There is new hope for people in the banana business who have for some years now been very worried about the spread of Panama disease.
The Fusarium Oxysporum Cubense Tropical Race 4 (FOC TR4), or Panama disease, is already present in Southern Asia, the Middle East and Africa. It continues to move internationally with recent reports of its spread in South America.
Du Roi Laboratory, South Africa’s leading banana tissue culture facility based at Letsitele in Limpopo, has been granted the exclusive commercialisation rights of a variety called Formosana, which shows moderate resistance to Panama disease.
This follows an agreement with the Taiwanese banana Research Institute (TBRI) which enables Du Roi to exclusively supply Formosana plants in Africa, the Middle East, the Caribbean Islands, the French West Indies and South and Central America.
Du Roi Laboratories, an internationally recognised contributor to the banana industry responsible for the creation of some 8m banana plants annually, has invited growers from these areas to submit their orders for a first batch of the variety.
Panama disease is currently a major concern to the global banana industry, severely impacting banana growers’ profitability and the success of the banana industry on a worldwide scale, Du Roi pointed out.
“The TBRI has achieved success in the selection and use of disease tolerant somaclonal variants of Cavendish as part of the integrated approach to sustain the banana export industry in Taiwan,' the laboratory continued. 'In Taiwan, Mozambique and the Philippines, Formosana is already commercially planted with great success to mitigate the losses caused by FOC TR4.”
Du Roi also referred to commercial evaluation trials in Mozambique and the Philippines that had also shown Formosana had a significantly higher resistance to FOC TR4 than other well-known susceptible varieties such as Grand Nain and Williams.

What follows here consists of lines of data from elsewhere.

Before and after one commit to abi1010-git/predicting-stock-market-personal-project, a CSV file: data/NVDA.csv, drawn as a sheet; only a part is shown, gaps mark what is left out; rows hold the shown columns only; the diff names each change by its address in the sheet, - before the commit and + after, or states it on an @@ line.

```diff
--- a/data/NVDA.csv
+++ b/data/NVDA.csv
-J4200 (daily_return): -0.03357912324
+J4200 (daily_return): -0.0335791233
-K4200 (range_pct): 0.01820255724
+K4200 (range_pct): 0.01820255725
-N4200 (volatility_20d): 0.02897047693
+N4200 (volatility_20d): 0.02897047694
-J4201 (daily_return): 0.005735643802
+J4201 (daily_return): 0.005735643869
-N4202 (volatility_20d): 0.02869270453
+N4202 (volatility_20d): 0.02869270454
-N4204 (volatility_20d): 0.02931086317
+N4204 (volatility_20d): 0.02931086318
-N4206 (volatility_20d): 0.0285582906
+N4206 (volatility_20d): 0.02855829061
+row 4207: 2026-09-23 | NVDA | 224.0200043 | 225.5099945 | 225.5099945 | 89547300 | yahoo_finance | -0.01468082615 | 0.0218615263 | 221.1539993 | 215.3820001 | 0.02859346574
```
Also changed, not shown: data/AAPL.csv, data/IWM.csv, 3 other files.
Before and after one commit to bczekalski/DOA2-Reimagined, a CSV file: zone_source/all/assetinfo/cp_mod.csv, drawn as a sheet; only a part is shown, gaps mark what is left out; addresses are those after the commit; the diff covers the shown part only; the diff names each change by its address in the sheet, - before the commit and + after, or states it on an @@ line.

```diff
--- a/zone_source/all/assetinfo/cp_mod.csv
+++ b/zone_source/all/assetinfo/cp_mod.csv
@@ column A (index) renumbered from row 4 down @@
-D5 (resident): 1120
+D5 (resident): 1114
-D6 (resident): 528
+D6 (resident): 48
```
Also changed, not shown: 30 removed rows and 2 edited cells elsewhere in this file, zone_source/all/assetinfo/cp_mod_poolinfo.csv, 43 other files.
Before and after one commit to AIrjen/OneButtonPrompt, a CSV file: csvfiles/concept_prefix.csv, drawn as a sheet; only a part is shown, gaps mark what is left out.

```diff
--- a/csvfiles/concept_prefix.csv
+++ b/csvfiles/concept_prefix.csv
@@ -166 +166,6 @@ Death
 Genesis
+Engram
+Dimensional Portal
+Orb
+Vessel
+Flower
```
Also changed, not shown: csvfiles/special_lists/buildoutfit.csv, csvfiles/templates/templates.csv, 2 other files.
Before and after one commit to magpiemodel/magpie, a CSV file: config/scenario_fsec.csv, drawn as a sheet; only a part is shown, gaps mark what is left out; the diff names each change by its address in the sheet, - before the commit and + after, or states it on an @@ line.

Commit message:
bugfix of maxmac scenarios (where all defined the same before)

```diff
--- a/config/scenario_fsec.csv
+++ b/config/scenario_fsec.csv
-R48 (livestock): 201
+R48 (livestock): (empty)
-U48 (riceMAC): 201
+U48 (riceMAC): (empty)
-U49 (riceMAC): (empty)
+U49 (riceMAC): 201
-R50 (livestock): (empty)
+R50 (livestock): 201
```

“In South Africa, Du Roi Laboratory’s field trials evaluating the variety under sub-tropical climatic conditions have shown very good results,” Du Roi outlined. “The field adaption commercial evaluation trials were preceded by a strict quarantine programme by the Agricultural Research Centre VOP (Vegetable and Ornamental Plants) facility in Pretoria. Here it was first tested for indexing of various viral, bacterial and fungal diseases to ensure the complete safety of the variety in the South African environment.”
According to Suné Wiltshire, Du Roi Laboratory general manager, the big advantage of Formosana is that the shape and taste of the bananas is still the same.
“Therefore, the product remains very acceptable for the export market,' she confirmed. 'We are excited to be able to support our clients and the international banana industry in this way. It serves to reaffirm our commitment to innovation to the benefit of the industry.”
Wiltshire said Du Roi was especially excited to support growers whose plantations which have been devastated by FOC TR4, to replant their plantations with Formosana. This would give them the chance to achieve high yields despite FOC TR4 being present on the land.
“It is important to note that Formosana has an intermediate resistance to FOC TR4,” she added. “It shows less severe symptoms or damage than susceptible varieties when grown under similar environmental conditions and inoculum pressure.
'The use of a variety like Formosana with moderate resistance to FOC TR4 should form part of an integrated approach to the management of FOC TR4.”